For those whom are new to the Service Science Forum initiative, the forum sets about to bring together practitioners from government and organisations interested to understand and grow service businesses, and address the challenges faced in service innovation. Service has seen increasing attention in government policy and research agendas in recent years and rightly so. Services now dominate economic activity, accounting for around 70% of aggregate production and employment in the UK. However, the growth of the service sector is changing the nature of the organization, and it is becoming apparent that there is a lack of research and knowledge in service innovation. As a consequence the ability of firms based in the UK to develop and maintain leading positions in highly competitive and globalised service industries is under threat.
The focus of the 5th Service Science Forum was innovation in services. Represented at the forum were practitioners from UK organisations including Rolls Royce, Selex Galileo, Atkins, Lloyds TSB Cardnet and CapGemini
Presentations and Breakout Session
After a brief introduction by Professor Roger Maull and Professor Irene Ng, the 5th Service Science Forum opened with presentations from four of the forum’s delegates; Host Charles Loving, of IBM UK; Terry Mahoney of Selex Galileo; Keith Bissett of Bourton Group and Nigel Leacock of Lloyds TSB Cardnet. Each presented their personal take on innovation in services and its outlook for their respective industries.
Professor Irene Ng wrapped up the delegate presentations with a discussion of the ‘Henderson-Clark model’ of architectural Innovation* and its relation to innovation in services.

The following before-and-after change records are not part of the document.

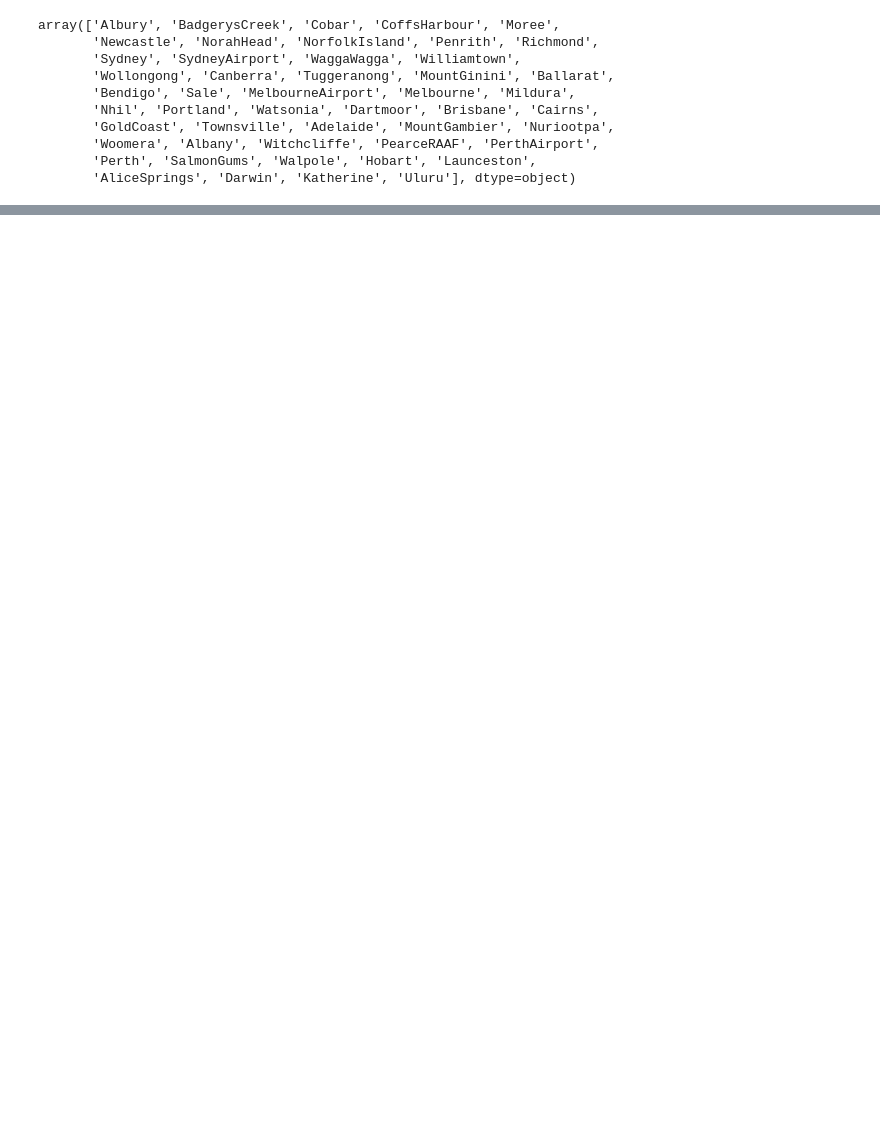
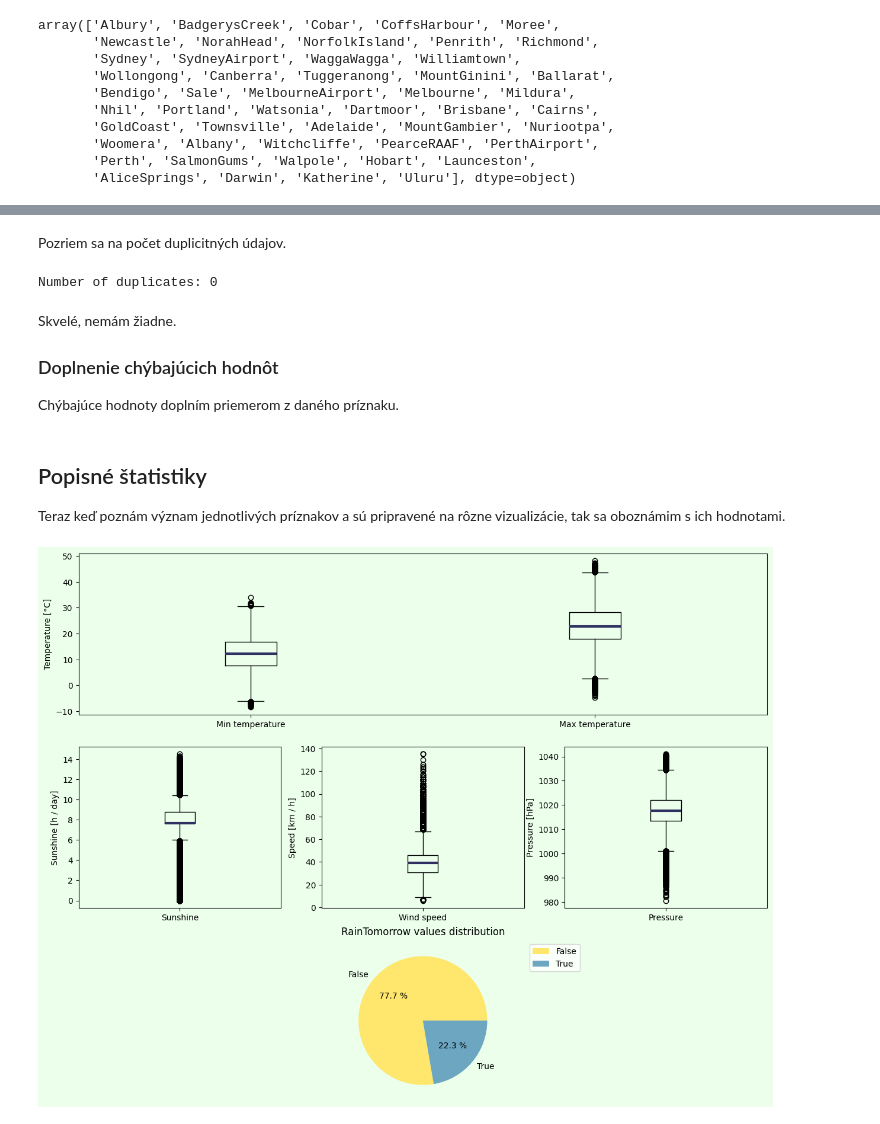
Before and after one commit to beczatom/weather_aus, a Jupyter notebook: weather.ipynb, the cells around one changed output, grey strips where cells are left out. Saved outputs shown, nothing was run; the diff lists cells and outputs as text; code cells hidden in the pictures; blank space fills up the shorter version.

```diff
--- a/weather.ipynb
+++ b/weather.ipynb
@@ -229,5 +199,0 @@ Name: count, dtype: int64
-# %%
-df['WindGustDir'] = df['WindGustDir'].astype('category')
-df['WindDir9am'] = df['WindDir9am'].astype('category')
-df['WindDir3pm'] = df['WindDir3pm'].astype('category')
-df
@@ -273,3 +199,0 @@ np.int64(0)
-# %%
-for column in df.select_dtypes(exclude = ['object', 'category']).columns:
-    df[column] = df[column].fillna(df[column].mean())
@@ -329,0 +271,3 @@ fig.show()
+# %%
+df = df.drop(['WindGustDir', 'WindDir9am', 'WindDir3pm'], axis=1)
+df
@@ -329,0 +312,58 @@ fig.show()
+# %% [markdown]
+Pozriem sa na počet duplicitných údajov.
+# %%
+print('Number of duplicates:', df.duplicated().sum())
+# %% [output]
+Number of duplicates: 0
+# %% [markdown]
+Skvelé, nemám žiadne.
+
+### Doplnenie chýbajúcich hodnôt
+Chýbajúce hodnoty doplním priemerom z daného príznaku.
+# %%
+for column in df.select_dtypes(exclude = ['object']).columns:
+    df[column] = df[column].fillna(df[column].mean())
+# %% [markdown]
+## Popisné štatistiky
+Teraz keď poznám význam jednotlivých príznakov a sú pripravené na rôzne vizualizácie, tak sa oboznámim s ich hodnotami.
+# %%
+fig = plt.figure(figsize=(15,12), facecolor = '#EBFFEB')
+gs = GridSpec(3,1, figure=fig)
+
+ax1 = fig.add_subplot(gs[0,0])
+ax1.set_facecolor('#EBFFEB')
+
+# minTemp and maxTemp shared boxplot
+ax1.boxplot([df['MinTemp'], df['MaxTemp']], tick_labels=['Min temperature', 'Max temperature'], medianprops={'color':'#2F3061', 'linewidth':3})
+ax1.set_ylabel('Temperature [°C]')
+
+# sunshine boxplot
+gs2 = GridSpecFromSubplotSpec(1,3, subplot_spec=gs[1, 0])
+ax2 = fig.add_subplot(gs2[0,0])
+ax2.set_facecolor('#EBFFEB')
+ax2.boxplot(df['Sunshine'], tick_labels=['Sunshine'], medianprops={'color':'#2F3061', 'linewidth':3})
+ax2.set_ylabel('Sunshine [h / day]')
+
+# windGustSpeed boxplot
+ax3 = fig.add_subplot(gs2[0,1])
+ax3.set_facecolor('#EBFFEB')
+ax3.boxplot(df['WindGustSpeed'], tick_labels=['Wind speed'], medianprops={'color':'#2F3061', 'linewidth':3})
+ax3.set_ylabel('Speed [km / h]')
+
+# pressure boxplot
+ax4 = fig.add_subplot(gs2[0,2])
+ax4.set_facecolor('#EBFFEB')
+ax4.boxplot(df['Pressure9am'], tick_labels=['Pressure'], medianprops={'color':'#2F3061', 'linewidth':3})
+ax4.set_ylabel('Pressure [hPa]')
+
+# rain tomorrow vs not in pie
+ax5 = plt.subplot(gs[2, 0])
+ax5.set_facecolor('#EBFFEB')
+data = df['RainTomorrow'].value_counts()
+ax5.pie(data, labels=data.index, autopct='%.1f %%', colors=['#FFE66D', '#6CA6C1'])
+ax5.legend(loc='upper right', bbox_to_anchor=(1.5,1))
+ax5.set_title('RainTomorrow values distribution')
+
+plt.show()
+# %% [output]
+[figure, added]
```
Also changed, not shown: parts of 81 cells of this notebook.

Professor Ng recognised from the delegate discussions a need to move away from component innovation in services, which creates an improvement in the capabilities of the individual components in a system, and is responsible for such innovations as more powerful processors in computers. The suggestion was made that services should move towards architectural innovation, which creates an improvement in the ways in which components, at least some of which may not in themselves be innovative, are put together. For example, flexible manufacturing systems and networked computer systems. The point was made that it is architectural innovation which is more radically driving innovations for delivering value in use. Delivering superior customer value has long been acknowledged as a primary source of competitive advantage. This value is perceived and determined by the consumer on the basis of “value in use” and so the delivery of superior utility is an important competitive lever for organisations.
In a breakout session participants formed four smaller groups to discuss what knowledge might be useful for promoting innovation and suggestions of prevalent issues for future research agendas on innovation in service. The following issues were raised:
- The nature of end user value, particularly;
- How to assess/measure what customers value services for (i.e. functions/benefits)
- Whether or not levels of end user value be used for differential pricing
- Whether or not there is substantial benefit for producers in delivering ‘value in use’
- Whether it is possible to develop use/value models for individuals, which can be used in practice
- Several difficulties were also acknowledged including issues in assessing end user value given that customers themselves may not be aware of their true value for an offering.
- It was recognised that the development and collaboration of T-shaped people are important for innovation
- It was also recognised that it is organisations that often impede innovation through their rigidity and bureaucracy. As such organisations need a better understanding of the following:
- Social networks, cottage industries, and flexible workforces
- Delivering value in dynamic service environments
- Systems, in particular evidence of business models working in the wider system
- With firms transforming from material to information intensive, smart systems are required in order to collate and analyse dynamic data
- Optimal service design
View the proceedings of previous forums:
*More information regarding the Henderson-Clark architectural innovation model can be found in the following journal article: Henderson, RM. and Clark, KB. (1990) ‘Architectural Innovation: the reconfiguration of existing product technologies and the failure of established firms’, Administrative Science Quarterly Vol. 35, 1990.